Advanced Placement Literature students and their teachers know that next May they will address a prompt that asks test-takers to discuss a literary work and how it relates to the prompt. The prompt will be accompanied by a list of books that are appropriate choices for the topic, but students are welcome to choose other works of merit that they know well enough to discuss. Obviously, the more literary books that a student has read, the more comfortable she will be in tackling next year’s prompt.
But it’s summer! Who wants to read those kinds of books in the summer? Summer is for beach reads, thrillers, bodice rippers, and melodramatic books with cliffhangers. Significance is for the school year! While I can respect those assertions, there is some middle ground.
For the list below, I chose books that are compelling enough to read during the summer and still make the “literary” cut. These are books that AP students can navigate on their own without the support of teachers, classmates, or Shmoop. Some of these books have appeared on the AP Lit test lists in previous years, so we know they are considered worthy. Some are by authors with other books that have appeared on the AP Lit test in previous years, so these are also likely to be safe. A couple of the books are by authors who have never appeared on the list, but they are clearly fair game when it comes to literary merit.
Most importantly, I picked books that are page-turners with deeply compelling characters and situations. Most of them have been best-sellers so they appeal to a wide audience. While not exactly frothy, these books are likely to be satisfying summer reads that will also make worthwhile additions to the list of literary titles that AP Lit students can draw upon next May.
My choices for the Top Ten #APLit Summer Reads are presented here in no particular order:
Margaret Atwood: The Handmaid’s Tale. Set in a time when women are nothing more than birthing vessels, The Handmaid’s Tale is the story of Offred, a young handmaid who remembers how things were before.
Cormac McCarthy: The Road. A father and son travel through post-apocalyptic America trying to find their way home. Students who liked The Hunger Games and Divergent when they were freshmen are ready for The Road, a more haunting dystopian vision.
Alice Walker: The Color Purple.

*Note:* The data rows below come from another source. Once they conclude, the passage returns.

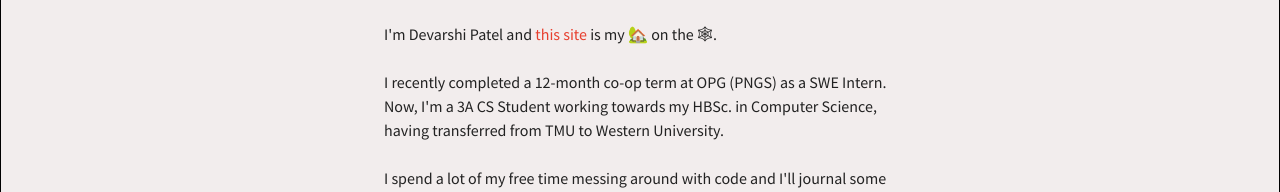
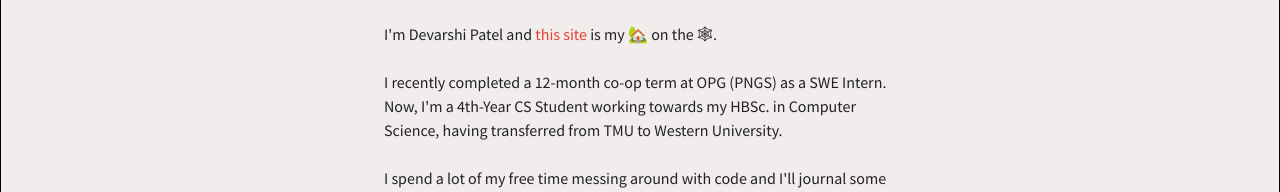
Before and after one commit to devarshi-ap/devfolio, a Next.js app: page /about in a window 1280 px wide. Shown: the part 239-431 px from the top of the page. Built offline with nearby package versions, Linux system fonts and the light colour scheme; a web font is replaced by a local one.

Commit message:
update header

```diff
--- a/pages/about.tsx
+++ b/pages/about.tsx
@@ -63,7 +63,7 @@ export default function AboutPage() {
                         <p>I'm Devarshi Patel and <a href="/" className="text-orange dark:text-twitter">this site</a> is my 🏡 on the 🕸.</p>
 
                         <p>
-                            I recently completed a 12-month co-op term at OPG (PNGS) as a SWE Intern. Now, I'm a 3A CS Student working towards my HBSc. in Computer Science, having transferred from TMU to Western University.
+                            I recently completed a 12-month co-op term at OPG (PNGS) as a SWE Intern. Now, I'm a 4th-Year CS Student working towards my HBSc. in Computer Science, having transferred from TMU to Western University.
                         </p>
 
                         <p>
```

Set in 1930s Georgia, The Color Purple is told through letters, mostly to God, as several black women struggle to find their place in a changing society.
Cristina Henriquez: The Book of Unknown Americans. Published in 2014, The Book of Unknown Americans won numerous awards for literary excellence. It tells the story of two immigrant families, one from Mexico and one from Panama, who find themselves in Delaware trying to maintain hope in the face of discrimination and an immigration system mired in bureaucracy. At the center of the story is a riveting unlikely romance.
Khaled Hosseini: The Kite Runner. Set against a backdrop of Afghanistan’s political and cultural turmoil, The Kite Runner deals with a young boy damaged by his country’s caste system. The book’s central question is whether friendship can endure.
Kazuo Ishiguro: Never Let Me Go. Students at a mysterious boarding school are treated as special. Years later, they discover the truth behind the bonds connecting them. Never Let Me Go has enthralled several of my students.
Harper Lee: To Kill a Mockingbird. If you just rolled your eyes over this choice, please hear me out. I’m pretty well on record as a big fan of this book. I’m also on record as saying I don’t think it’s a good choice for a whole-class novel after about eighth grade. Nevertheless, To Kill a Mockingbird has appeared on the AP Literature test list five times in the past eight years. More importantly, seniors might be starting to feel a bit nostalgic about their younger years, and those who re-read To Kill a Mockingbird will perceive it differently than they did when it was assigned to them several grades ago.
William Faulkner: As I Lay Dying. This is arguably the most challenging book on the list, but oh boy is it fun. There isn’t much plot—a Mississippi family takes its matriarch’s body for burial—but As I Lay Dying is full of quirky alternating narrators that force us to almost co-create the novel with Faulkner as we read. As I Lay Dying is also funnier that I just made it sound.
Sylvia Plath: The Bell Jar. This one isn’t for everyone, but in The Bell Jar Sylvia Plath takes us through Esther Greenwood’s disintegrating mental state. A masterful example of drawing a reader into empathy with a character, The Bell Jar is disturbing and powerful.
Sherman Alexie: Indian Killer. Does “Indian Killer” mean a-killer-who-is-an-Indian or one-who-kills-Indians? Shaped as a murder mystery, Indian Killer becomes much more as it examines both prejudice in general and issues related to Native Americans more specifically. Alexie’s Reservation Blues was on the AP Lit list in 2008 and 2009, and Indian Killer is just as solid.
There you go. However, there is nothing magical about the number ten. Feel free to quibble with my choices or make other suggestions of books that are both great summer reads and high-quality literature. As always, thanks for reading.